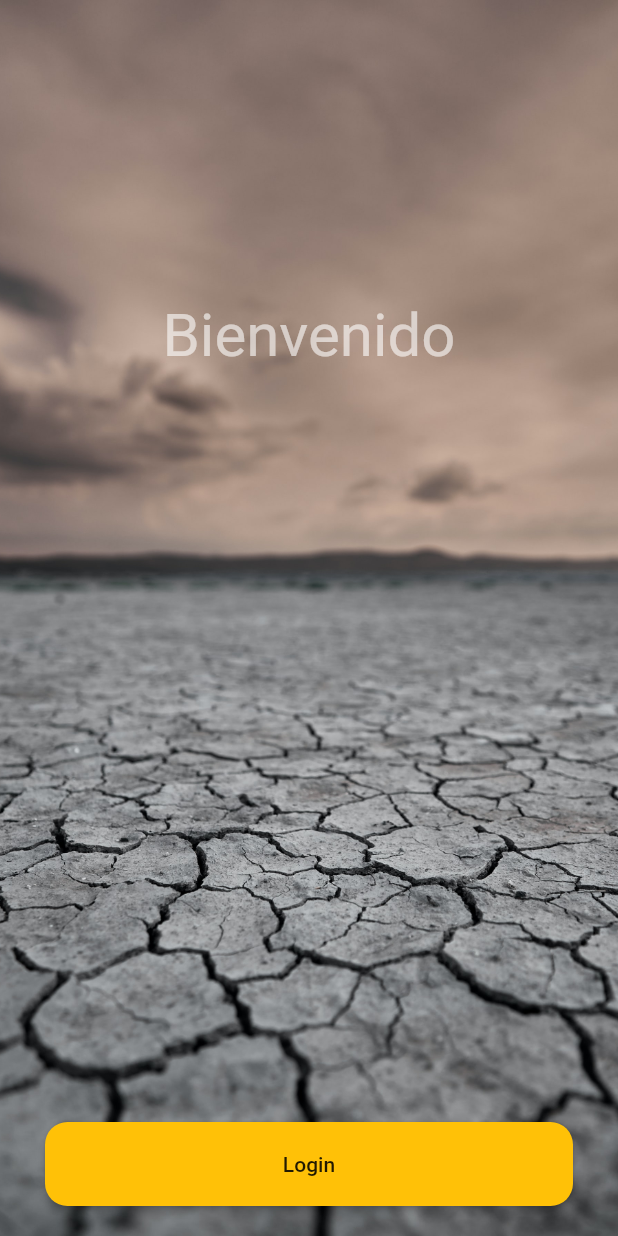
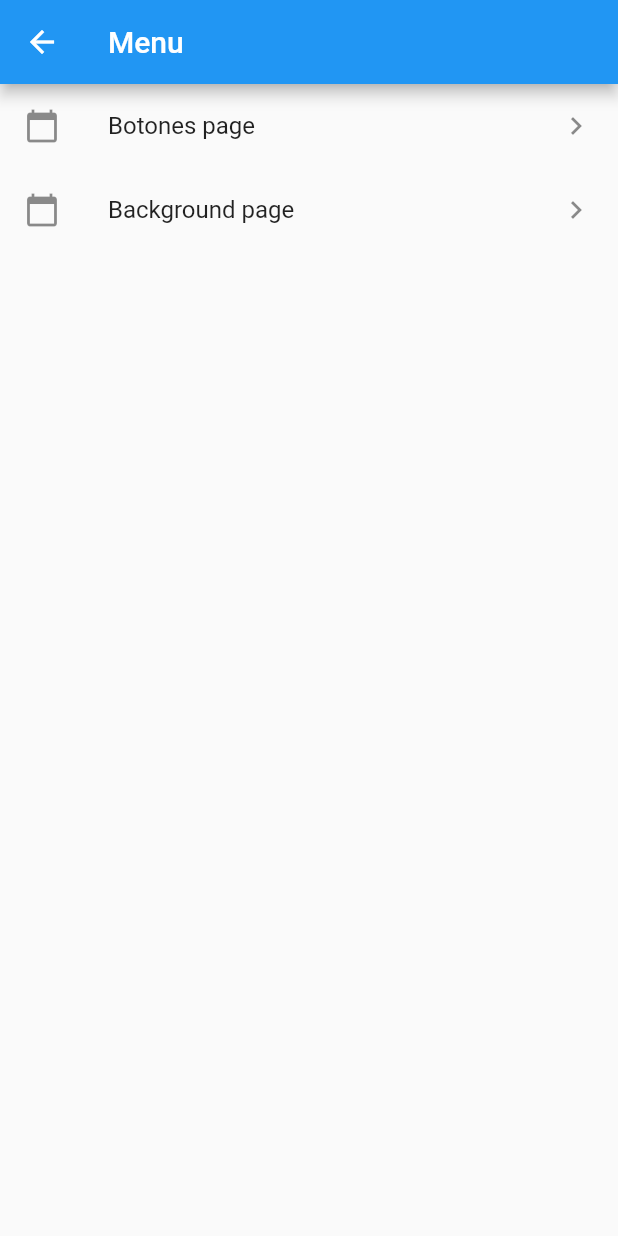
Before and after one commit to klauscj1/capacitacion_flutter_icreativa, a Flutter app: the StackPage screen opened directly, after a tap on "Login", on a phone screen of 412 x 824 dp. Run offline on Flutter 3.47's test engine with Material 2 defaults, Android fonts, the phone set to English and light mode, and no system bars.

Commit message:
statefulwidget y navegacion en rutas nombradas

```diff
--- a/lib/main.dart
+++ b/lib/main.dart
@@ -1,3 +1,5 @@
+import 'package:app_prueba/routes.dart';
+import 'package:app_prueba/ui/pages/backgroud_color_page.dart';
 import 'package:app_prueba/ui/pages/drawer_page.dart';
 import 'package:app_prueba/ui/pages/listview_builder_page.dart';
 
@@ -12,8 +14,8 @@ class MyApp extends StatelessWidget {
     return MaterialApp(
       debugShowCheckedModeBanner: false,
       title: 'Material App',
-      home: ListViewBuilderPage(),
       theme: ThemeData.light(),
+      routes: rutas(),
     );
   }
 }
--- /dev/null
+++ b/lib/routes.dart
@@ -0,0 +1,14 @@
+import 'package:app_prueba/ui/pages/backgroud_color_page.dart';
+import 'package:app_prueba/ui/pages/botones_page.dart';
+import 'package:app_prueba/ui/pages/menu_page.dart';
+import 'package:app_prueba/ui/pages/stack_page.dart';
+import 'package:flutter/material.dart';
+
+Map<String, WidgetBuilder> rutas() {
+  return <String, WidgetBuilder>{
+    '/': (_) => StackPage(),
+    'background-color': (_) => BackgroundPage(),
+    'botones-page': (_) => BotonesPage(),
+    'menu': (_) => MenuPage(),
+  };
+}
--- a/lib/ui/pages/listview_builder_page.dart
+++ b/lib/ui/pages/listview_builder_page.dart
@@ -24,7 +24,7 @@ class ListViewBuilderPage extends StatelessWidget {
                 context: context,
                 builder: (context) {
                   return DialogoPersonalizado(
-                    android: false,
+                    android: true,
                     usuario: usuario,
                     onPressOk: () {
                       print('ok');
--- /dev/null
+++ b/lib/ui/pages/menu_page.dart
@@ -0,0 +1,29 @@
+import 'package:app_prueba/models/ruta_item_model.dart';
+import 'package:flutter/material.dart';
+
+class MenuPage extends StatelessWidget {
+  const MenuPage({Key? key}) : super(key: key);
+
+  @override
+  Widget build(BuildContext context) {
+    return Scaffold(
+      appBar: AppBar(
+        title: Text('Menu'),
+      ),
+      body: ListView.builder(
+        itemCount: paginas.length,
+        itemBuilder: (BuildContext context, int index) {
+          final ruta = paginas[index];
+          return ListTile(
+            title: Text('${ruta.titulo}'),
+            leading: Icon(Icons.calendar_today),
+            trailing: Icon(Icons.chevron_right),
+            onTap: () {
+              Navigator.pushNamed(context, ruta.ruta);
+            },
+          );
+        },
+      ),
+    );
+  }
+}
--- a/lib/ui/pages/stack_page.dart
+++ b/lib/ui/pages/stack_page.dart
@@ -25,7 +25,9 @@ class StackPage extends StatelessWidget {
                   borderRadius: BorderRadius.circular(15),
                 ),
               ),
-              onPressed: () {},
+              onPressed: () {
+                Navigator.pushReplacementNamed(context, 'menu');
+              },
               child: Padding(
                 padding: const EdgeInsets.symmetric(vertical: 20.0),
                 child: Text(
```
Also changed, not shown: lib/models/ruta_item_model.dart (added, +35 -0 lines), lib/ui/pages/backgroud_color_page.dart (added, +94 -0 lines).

...

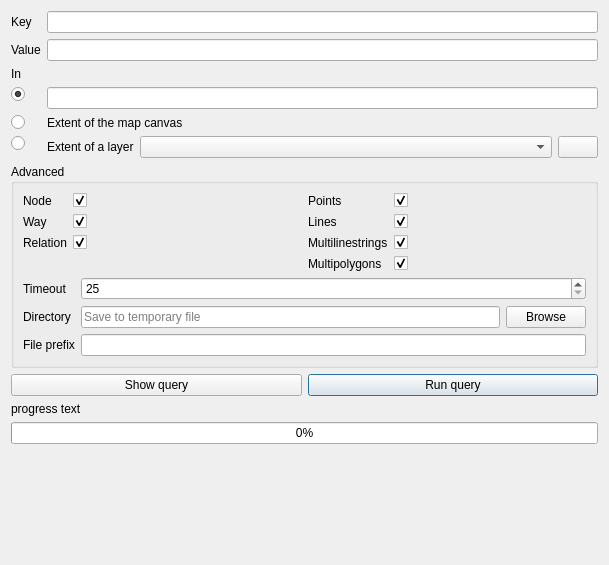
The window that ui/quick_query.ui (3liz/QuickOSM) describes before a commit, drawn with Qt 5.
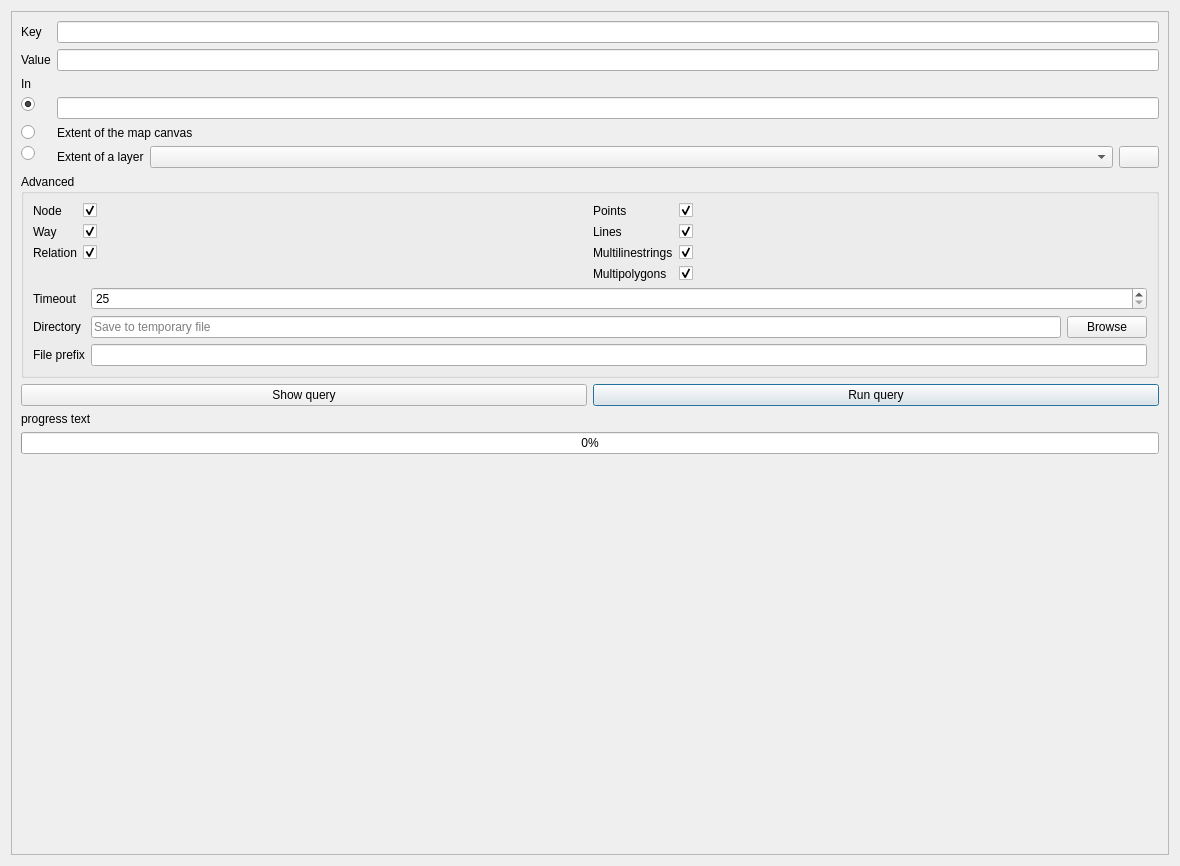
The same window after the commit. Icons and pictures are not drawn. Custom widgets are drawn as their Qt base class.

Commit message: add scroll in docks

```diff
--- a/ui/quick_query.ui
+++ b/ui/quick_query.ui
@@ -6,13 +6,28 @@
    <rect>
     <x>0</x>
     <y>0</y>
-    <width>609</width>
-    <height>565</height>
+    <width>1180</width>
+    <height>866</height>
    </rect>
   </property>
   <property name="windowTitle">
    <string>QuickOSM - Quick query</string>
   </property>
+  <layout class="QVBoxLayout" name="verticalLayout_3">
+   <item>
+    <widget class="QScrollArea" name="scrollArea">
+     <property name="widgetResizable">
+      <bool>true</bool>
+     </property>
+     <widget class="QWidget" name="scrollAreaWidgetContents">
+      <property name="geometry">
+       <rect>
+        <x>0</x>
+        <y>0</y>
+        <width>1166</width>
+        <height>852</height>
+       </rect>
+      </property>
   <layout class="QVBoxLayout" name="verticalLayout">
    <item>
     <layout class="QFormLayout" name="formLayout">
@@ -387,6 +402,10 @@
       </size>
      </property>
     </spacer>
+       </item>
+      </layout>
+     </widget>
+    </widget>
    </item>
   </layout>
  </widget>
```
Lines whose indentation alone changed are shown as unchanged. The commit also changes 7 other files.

...

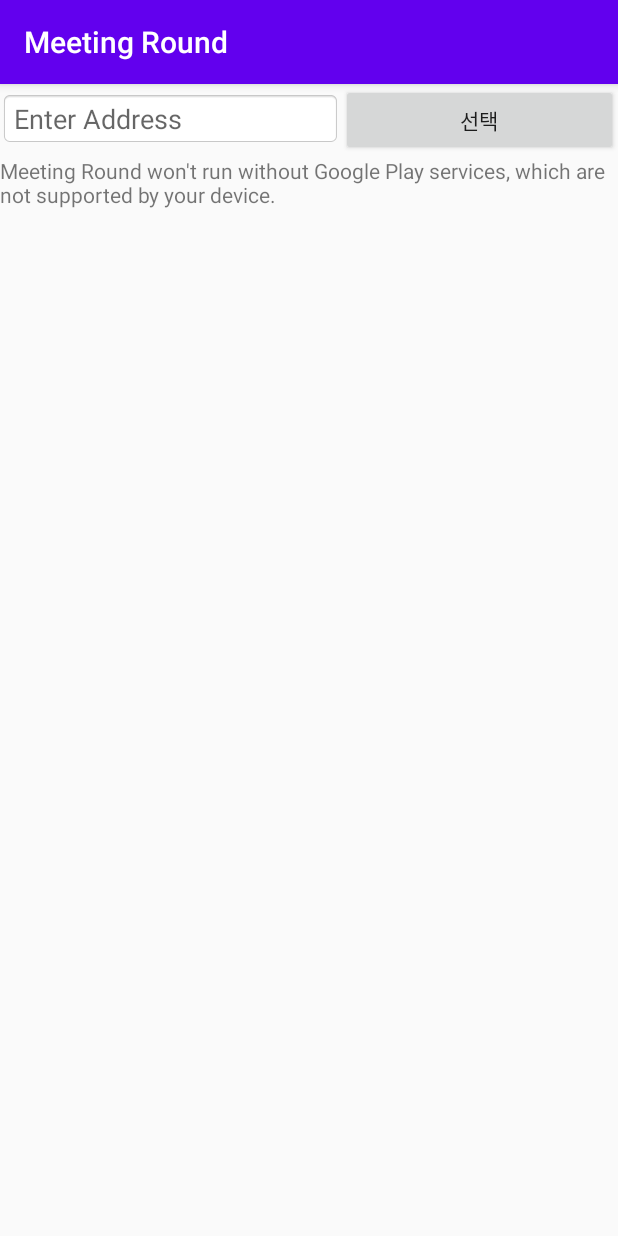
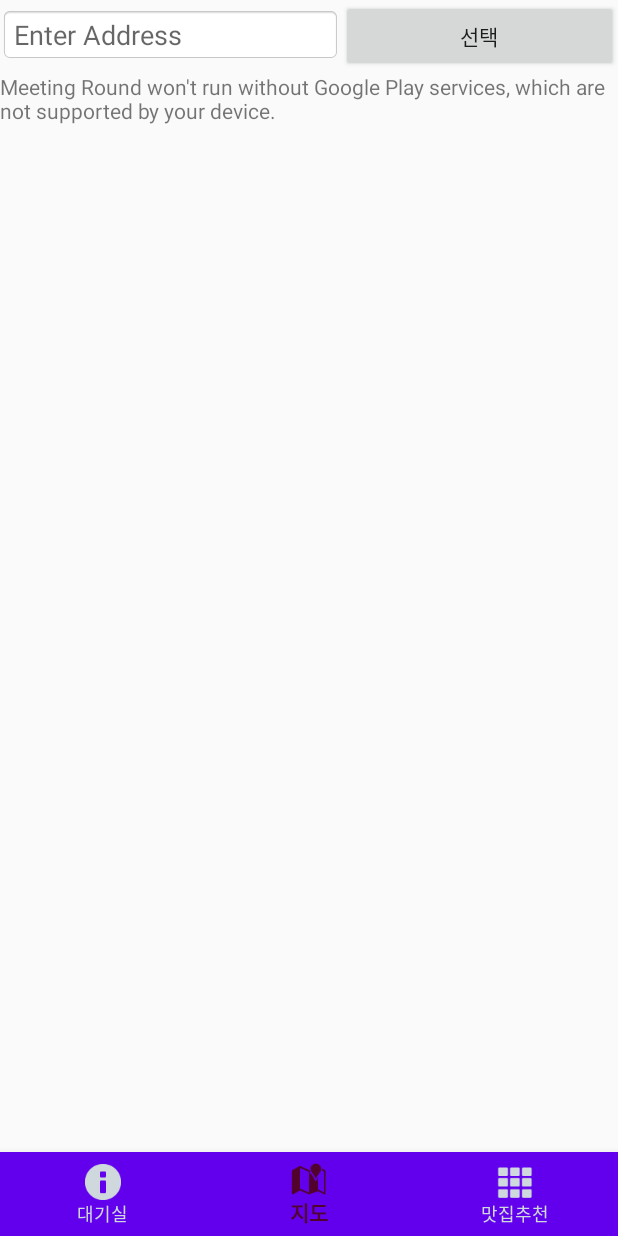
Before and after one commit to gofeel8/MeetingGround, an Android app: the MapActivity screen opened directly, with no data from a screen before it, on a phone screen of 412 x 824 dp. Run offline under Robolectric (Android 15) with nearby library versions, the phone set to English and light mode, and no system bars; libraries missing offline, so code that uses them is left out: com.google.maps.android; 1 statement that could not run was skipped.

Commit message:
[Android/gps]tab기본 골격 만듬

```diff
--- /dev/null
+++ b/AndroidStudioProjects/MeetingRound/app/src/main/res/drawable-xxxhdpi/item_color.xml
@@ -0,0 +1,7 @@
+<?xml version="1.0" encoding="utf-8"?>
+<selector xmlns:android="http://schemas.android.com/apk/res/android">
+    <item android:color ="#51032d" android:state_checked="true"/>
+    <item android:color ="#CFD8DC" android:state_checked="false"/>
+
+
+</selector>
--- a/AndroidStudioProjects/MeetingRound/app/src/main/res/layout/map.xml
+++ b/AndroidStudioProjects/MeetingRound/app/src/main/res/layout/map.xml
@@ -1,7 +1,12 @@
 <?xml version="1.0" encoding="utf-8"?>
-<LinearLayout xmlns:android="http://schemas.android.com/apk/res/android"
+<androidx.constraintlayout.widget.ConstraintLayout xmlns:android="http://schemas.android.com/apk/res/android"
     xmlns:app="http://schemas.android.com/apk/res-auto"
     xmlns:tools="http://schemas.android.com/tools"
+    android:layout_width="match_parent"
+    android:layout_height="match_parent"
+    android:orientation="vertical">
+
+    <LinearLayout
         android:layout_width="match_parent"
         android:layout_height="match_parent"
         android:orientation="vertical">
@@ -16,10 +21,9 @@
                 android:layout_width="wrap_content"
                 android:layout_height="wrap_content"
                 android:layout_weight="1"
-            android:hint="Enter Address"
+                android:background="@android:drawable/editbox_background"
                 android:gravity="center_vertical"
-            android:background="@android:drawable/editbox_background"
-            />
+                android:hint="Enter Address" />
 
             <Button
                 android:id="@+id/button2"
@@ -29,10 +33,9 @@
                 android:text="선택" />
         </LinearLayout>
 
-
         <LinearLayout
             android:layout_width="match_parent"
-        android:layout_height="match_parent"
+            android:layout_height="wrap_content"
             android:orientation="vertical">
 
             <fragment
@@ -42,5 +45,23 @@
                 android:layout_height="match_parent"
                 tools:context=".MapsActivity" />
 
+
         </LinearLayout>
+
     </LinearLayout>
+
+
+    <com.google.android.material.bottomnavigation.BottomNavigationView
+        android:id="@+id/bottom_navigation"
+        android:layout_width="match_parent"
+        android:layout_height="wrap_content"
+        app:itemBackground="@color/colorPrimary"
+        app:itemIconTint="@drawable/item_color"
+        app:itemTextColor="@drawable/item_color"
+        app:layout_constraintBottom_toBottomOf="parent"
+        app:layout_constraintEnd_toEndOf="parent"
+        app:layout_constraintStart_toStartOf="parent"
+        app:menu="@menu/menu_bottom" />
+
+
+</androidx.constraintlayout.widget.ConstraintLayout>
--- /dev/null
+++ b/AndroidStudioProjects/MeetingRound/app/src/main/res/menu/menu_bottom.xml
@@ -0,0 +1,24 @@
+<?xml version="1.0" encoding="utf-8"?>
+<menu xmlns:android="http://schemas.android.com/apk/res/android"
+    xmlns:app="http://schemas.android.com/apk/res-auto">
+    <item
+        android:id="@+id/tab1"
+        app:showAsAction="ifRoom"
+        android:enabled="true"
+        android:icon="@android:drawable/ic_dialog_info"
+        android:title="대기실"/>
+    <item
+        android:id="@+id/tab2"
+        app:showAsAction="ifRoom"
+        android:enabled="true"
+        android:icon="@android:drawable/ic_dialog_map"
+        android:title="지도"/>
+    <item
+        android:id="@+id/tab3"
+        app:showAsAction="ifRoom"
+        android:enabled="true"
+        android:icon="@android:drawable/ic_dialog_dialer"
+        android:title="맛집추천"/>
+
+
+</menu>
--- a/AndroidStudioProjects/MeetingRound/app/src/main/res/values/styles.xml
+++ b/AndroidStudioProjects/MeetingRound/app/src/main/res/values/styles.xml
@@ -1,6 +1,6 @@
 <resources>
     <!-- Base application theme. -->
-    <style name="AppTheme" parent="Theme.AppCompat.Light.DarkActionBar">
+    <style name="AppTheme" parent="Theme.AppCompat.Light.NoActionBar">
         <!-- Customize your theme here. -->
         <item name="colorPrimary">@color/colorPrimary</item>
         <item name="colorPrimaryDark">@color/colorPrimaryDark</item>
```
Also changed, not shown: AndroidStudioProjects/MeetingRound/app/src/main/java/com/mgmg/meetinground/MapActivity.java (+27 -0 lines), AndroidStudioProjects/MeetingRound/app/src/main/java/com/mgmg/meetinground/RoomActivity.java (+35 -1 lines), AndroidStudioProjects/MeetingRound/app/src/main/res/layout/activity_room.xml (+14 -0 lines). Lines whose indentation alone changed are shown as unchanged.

About this exercise = Anywhere the listing shows the word "extends", copy the full line.

Answer to this problem =
@@ -12,8 +14,8 @@ class MyApp extends StatelessWidget {
@@ -24,7 +24,7 @@ class ListViewBuilderPage extends StatelessWidget {
+class MenuPage extends StatelessWidget {
@@ -25,7 +25,9 @@ class StackPage extends StatelessWidget {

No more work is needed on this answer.